◆ Exercise directions
Search the listing below for the word "auth", and copy every line in which it turns up.
'''
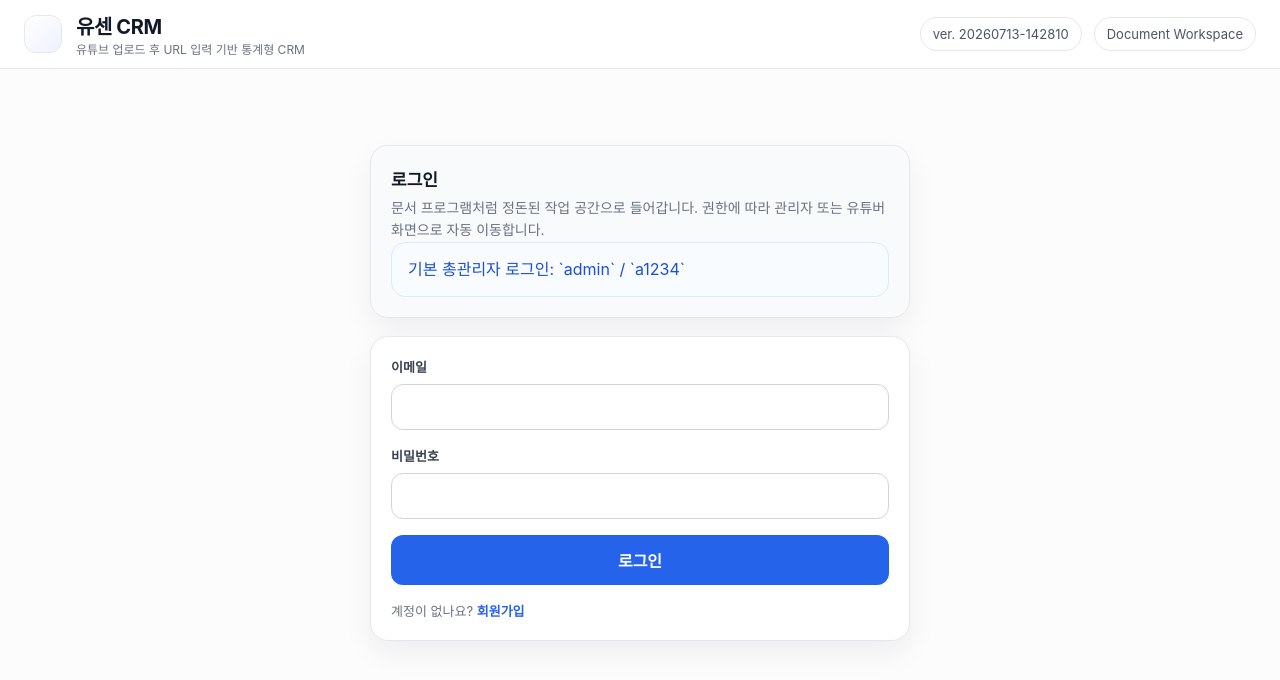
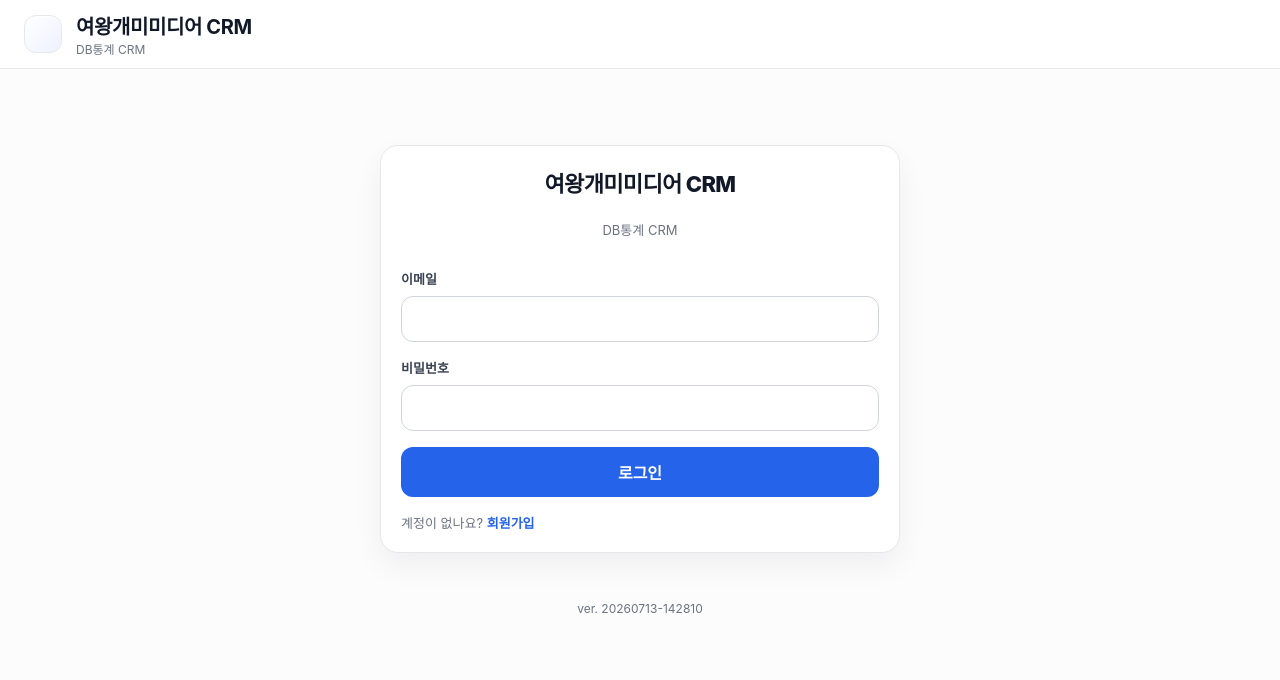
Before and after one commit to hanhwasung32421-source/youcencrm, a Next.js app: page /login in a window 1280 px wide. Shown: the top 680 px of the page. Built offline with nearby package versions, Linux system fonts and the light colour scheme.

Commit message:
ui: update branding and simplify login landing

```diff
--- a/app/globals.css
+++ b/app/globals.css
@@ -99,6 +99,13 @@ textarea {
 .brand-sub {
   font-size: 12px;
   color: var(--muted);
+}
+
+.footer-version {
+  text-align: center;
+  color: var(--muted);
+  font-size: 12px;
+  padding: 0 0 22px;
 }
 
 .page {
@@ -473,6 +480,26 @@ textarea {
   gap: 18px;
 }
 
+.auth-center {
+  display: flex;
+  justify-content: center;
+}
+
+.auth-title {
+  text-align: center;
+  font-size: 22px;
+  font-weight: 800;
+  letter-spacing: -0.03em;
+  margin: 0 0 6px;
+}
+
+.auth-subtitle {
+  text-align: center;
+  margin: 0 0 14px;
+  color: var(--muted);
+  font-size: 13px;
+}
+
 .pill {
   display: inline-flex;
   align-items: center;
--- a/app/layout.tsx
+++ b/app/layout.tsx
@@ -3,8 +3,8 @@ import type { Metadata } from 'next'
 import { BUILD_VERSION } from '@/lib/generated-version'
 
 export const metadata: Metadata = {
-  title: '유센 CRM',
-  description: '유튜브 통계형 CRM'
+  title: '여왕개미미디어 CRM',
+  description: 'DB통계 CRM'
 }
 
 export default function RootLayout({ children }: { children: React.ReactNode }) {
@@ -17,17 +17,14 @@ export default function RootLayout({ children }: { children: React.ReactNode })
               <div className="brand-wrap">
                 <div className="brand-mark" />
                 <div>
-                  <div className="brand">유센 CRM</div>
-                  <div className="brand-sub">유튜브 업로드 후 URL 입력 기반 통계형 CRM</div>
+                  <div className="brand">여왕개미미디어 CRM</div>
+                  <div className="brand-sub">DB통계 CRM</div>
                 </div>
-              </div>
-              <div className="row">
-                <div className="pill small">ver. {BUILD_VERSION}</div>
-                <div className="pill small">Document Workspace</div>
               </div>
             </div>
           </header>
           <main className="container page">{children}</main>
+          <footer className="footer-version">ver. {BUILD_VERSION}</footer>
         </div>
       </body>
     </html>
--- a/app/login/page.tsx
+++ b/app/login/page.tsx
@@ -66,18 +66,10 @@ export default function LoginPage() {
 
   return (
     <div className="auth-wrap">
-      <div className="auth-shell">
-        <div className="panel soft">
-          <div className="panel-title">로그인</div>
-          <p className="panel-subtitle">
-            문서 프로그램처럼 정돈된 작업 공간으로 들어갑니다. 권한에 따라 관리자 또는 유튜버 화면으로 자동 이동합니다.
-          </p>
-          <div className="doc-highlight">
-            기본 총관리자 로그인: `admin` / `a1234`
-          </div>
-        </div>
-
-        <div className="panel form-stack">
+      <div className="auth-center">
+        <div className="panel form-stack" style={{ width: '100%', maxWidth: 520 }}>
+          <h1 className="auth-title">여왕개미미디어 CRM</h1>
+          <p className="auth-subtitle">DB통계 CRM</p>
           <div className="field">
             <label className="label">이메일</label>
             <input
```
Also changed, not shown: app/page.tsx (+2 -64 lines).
'''
'''
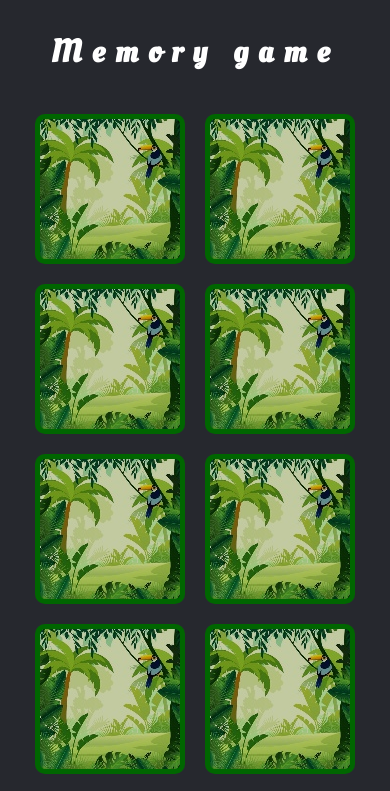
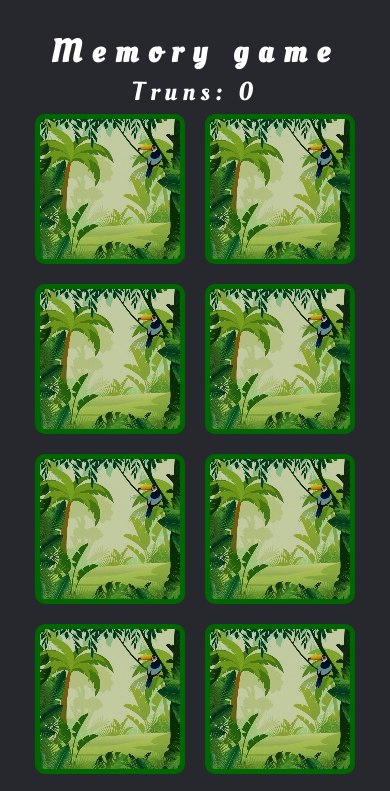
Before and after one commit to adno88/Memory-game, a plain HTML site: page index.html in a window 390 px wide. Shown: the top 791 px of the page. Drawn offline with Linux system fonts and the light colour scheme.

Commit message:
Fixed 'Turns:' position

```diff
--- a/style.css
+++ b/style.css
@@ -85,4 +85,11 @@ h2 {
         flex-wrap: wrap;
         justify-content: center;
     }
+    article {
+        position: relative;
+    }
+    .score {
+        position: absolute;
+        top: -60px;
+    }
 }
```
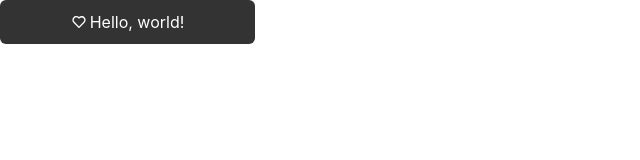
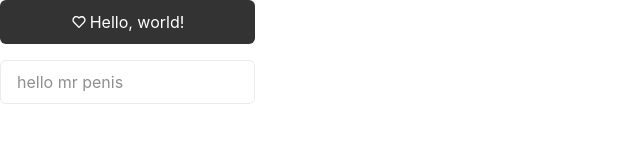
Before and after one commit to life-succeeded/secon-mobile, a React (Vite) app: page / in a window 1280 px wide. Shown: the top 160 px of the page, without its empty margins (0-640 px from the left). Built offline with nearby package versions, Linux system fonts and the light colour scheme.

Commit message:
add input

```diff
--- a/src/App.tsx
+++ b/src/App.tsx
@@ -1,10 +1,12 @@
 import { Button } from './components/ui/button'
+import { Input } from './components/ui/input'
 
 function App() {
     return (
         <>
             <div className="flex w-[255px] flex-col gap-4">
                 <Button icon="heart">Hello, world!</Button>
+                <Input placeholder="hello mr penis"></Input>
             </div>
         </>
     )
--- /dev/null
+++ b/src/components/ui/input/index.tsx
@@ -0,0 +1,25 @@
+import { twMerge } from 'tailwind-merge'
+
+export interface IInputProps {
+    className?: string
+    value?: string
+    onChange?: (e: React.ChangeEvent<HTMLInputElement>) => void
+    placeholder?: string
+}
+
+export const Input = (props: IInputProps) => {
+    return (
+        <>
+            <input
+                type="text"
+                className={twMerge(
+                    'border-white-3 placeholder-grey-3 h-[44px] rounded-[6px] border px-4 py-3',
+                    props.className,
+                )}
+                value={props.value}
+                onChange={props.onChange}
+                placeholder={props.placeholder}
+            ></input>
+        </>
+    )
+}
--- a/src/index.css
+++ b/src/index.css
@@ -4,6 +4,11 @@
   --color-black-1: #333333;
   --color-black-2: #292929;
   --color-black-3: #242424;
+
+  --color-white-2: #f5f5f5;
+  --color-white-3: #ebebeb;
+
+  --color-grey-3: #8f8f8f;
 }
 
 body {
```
'''
◆ Your response
+.auth-center {
+.auth-title {
+.auth-subtitle {
     <div className="auth-wrap">
-      <div className="auth-shell">
+      <div className="auth-center">
+          <h1 className="auth-title">여왕개미미디어 CRM</h1>
+          <p className="auth-subtitle">DB통계 CRM</p>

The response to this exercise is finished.